- **What is being asked**: Only the lines containing the string "inline" are needed; copy all of them from the listing.

- **Exercise input**:
----------
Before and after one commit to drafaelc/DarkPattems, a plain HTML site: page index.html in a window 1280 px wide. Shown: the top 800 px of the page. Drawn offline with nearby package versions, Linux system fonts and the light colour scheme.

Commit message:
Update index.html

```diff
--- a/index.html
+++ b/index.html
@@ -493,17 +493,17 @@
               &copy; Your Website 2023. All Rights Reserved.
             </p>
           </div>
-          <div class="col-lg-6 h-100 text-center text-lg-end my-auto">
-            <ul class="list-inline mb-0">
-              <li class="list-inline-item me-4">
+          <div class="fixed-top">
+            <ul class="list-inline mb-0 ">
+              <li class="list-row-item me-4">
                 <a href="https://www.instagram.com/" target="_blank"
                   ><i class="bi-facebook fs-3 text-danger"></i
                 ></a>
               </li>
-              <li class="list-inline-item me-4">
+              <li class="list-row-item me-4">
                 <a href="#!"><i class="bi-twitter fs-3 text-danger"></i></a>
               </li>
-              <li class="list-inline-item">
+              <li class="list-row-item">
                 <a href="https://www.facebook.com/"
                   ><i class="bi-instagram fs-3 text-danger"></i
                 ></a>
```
----------
- **Written solution**:
-            <ul class="list-inline mb-0">
-              <li class="list-inline-item me-4">
+            <ul class="list-inline mb-0 ">
-              <li class="list-inline-item me-4">
-              <li class="list-inline-item">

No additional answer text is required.